Words: Arthur C. Coxe, in the first edition of Christian Ballads (New York, 1840).
How beauteous were the marks divine,
That in Thy meekness used to shine;
That lit Thy lonely pathway, trod
In wondrous love, O Lamb of God!
Oh! who like Thee, so calm, so bright;
So pure, so made to live in light?
Oh, who like Thee did ever go
So patient through a world of woe?
Oh, who like Thee so humbly bore
The scorn, the scoffs of men, before?
So meek, forgiving, godlike, high,
So glorious in humility?
And all Thy life’s unchanging years,
A man of sorrows and of tears,
The cross, where all our sins were laid,
Upon Thy bending shoulders weighed.
E’en death, which sets the prisoner free,
Was pain, and scoff, and scorn to Thee;
Yet love through all Thy torture glowed,
And mercy with Thy lifeblood flowed.
Oh, in Thy light be mine to go,
Illumining all my way of woe!
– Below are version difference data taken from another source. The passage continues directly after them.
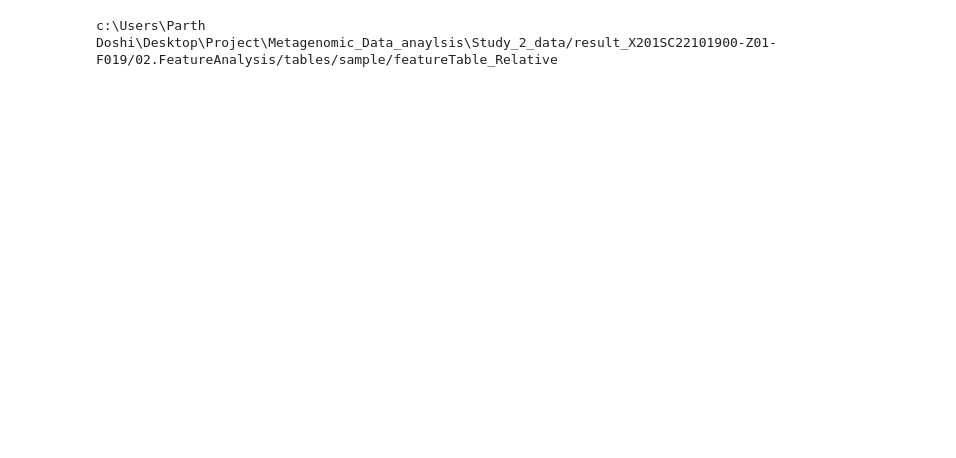
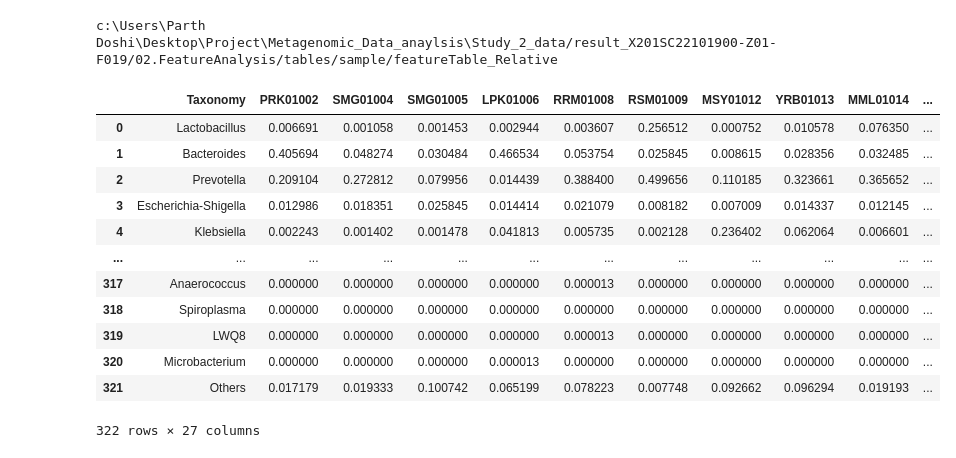
Before and after one commit to ParthDoshi97/Metagenomic_Data_analysis, a Jupyter notebook: PCA_Mannutest.ipynb, the cells around one changed output. Saved outputs shown, nothing was run; the diff lists cells and outputs as text; code cells hidden in the pictures; blank space fills up the shorter version.

```diff
--- a/PCA_Mannutest.ipynb
+++ b/PCA_Mannutest.ipynb
@@ -19,15 +19,31 @@ c:\Users\Parth Doshi\Desktop\Project\Metagenomic_Data_anaylsis\Study_2_data/resu
 # %%
 # Data Load
 # //==============================================
 
 Phylum_file = "featureTable.sample.p.relative.xls"
 Genus_file =  "featureTable.sample.g.relative.xls"
 Species_file = "featureTable.sample.s.relative.xls"
 
 # Load files using pandas
 phylum_data = pd.read_table(os.path.join(data_path, Phylum_file),sep="\t")
 genus_data = pd.read_table(os.path.join(data_path, Genus_file),sep="\t")
 species_data = pd.read_table(os.path.join(data_path, Species_file),sep="\t")
+
+genus_data
+# %% [output]
+|  | Taxonomy | PRK01002 | SMG01004 | SMG01005 | LPK01006 | RRM01008 | RSM01009 | MSY01012 | YRB01013 | MML01014 | ... |
+| 0 | Lactobacillus | 0.006691 | 0.001058 | 0.001453 | 0.002944 | 0.003607 | 0.256512 | 0.000752 | 0.010578 | 0.076350 | ... |
+| 1 | Bacteroides | 0.405694 | 0.048274 | 0.030484 | 0.466534 | 0.053754 | 0.025845 | 0.008615 | 0.028356 | 0.032485 | ... |
+| 2 | Prevotella | 0.209104 | 0.272812 | 0.079956 | 0.014439 | 0.388400 | 0.499656 | 0.110185 | 0.323661 | 0.365652 | ... |
+| 3 | Escherichia-Shigella | 0.012986 | 0.018351 | 0.025845 | 0.014414 | 0.021079 | 0.008182 | 0.007009 | 0.014337 | 0.012145 | ... |
+| 4 | Klebsiella | 0.002243 | 0.001402 | 0.001478 | 0.041813 | 0.005735 | 0.002128 | 0.236402 | 0.062064 | 0.006601 | ... |
+| ... | ... | ... | ... | ... | ... | ... | ... | ... | ... | ... | ... |
+| 317 | Anaerococcus | 0.000000 | 0.000000 | 0.000000 | 0.000000 | 0.000013 | 0.000000 | 0.000000 | 0.000000 | 0.000000 | ... |
+| 318 | Spiroplasma | 0.000000 | 0.000000 | 0.000000 | 0.000000 | 0.000000 | 0.000000 | 0.000000 | 0.000000 | 0.000000 | ... |
+| 319 | LWQ8 | 0.000000 | 0.000000 | 0.000000 | 0.000000 | 0.000013 | 0.000000 | 0.000000 | 0.000000 | 0.000000 | ... |
+| 320 | Microbacterium | 0.000000 | 0.000000 | 0.000000 | 0.000013 | 0.000000 | 0.000000 | 0.000000 | 0.000000 | 0.000000 | ... |
+| 321 | Others | 0.017179 | 0.019333 | 0.100742 | 0.065199 | 0.078223 | 0.007748 | 0.092662 | 0.096294 | 0.019193 | ... |
+322 rows × 27 columns
 # %%
 # Function to perform CLR transformation with pseudocount
 def clr_transform(data, pseudocount=1):
```
Also changed, not shown: parts of 3 cells of this notebook, 8 other files.
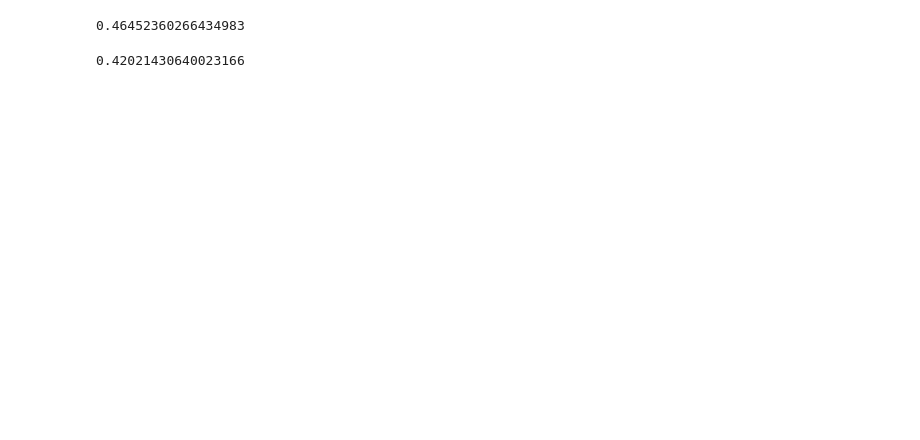
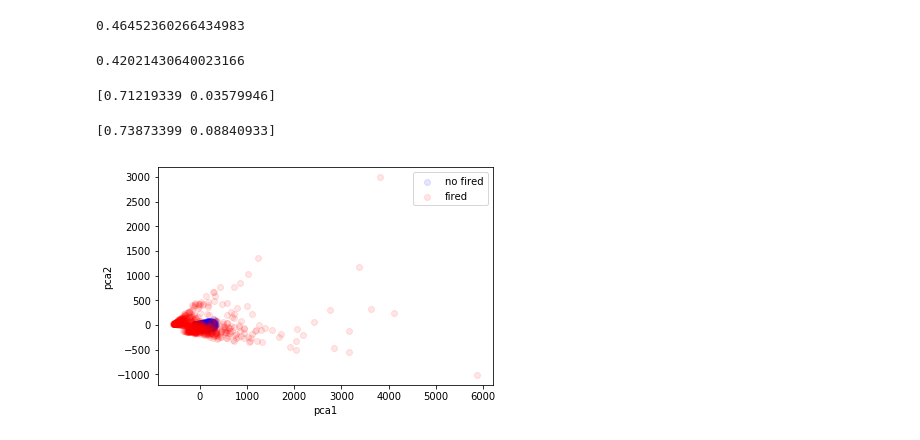
Before and after one commit to jogarrid/ArticleClassification, a Jupyter notebook: visualization.ipynb, the cells around one changed output. Saved outputs shown, nothing was run; the diff lists cells and outputs as text; code cells hidden in the pictures; blank space fills up the shorter version.

```diff
--- a/visualization.ipynb
+++ b/visualization.ipynb
@@ -120,3 +161,32 @@ a_gmm = y_pred_gmm-true_labels
 list(a_gmm).count(0)/len(a_gmm)
 # %% [output]
 0.42021430640023166
+# %%
+data['prediction gaussian']=y_pred_gmm
+# %%
+nofired = data[data['prediction gaussian'] == 0]
+nofired = nofired['Title w2v'].values.flatten()
+nofired = np.hstack(nofired).reshape(-1,300)
+pca = PCA(n_components=2)
+#principalComponents_nofired = pca.fit(nofired)
+nofired_reducedgmm = pca.fit_transform(nofired)
+print(pca.explained_variance_ratio_)
+# %% [output]
+[0.71219339 0.03579946]
+# %%
+fired = data[data['prediction gaussian'] == 1]
+fired = fired['Title w2v'].values.flatten()
+fired = np.hstack(fired).reshape(-1,300)
+fired_reducedgmm = pca.fit_transform(fired)
+print(pca.explained_variance_ratio_)
+# %% [output]
+[0.73873399 0.08840933]
+# %%
+plt.scatter(nofired_reducedgmm[:,0],nofired_reducedgmm[:,1],color='blue',label='no fired',alpha=0.1)
+plt.scatter(fired_reducedgmm[:,0],fired_reducedgmm[:,1],color='red',label='fired',alpha=0.1)
+plt.xlabel('pca1')
+plt.ylabel('pca2')
+plt.legend()
+plt.savefig('representation_gmm')
+# %% [output]
+[figure, added]
```
Also changed, not shown: parts of 12 cells of this notebook, 1 other file.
And give me ever on the road
To trace Thy footsteps, Son of God!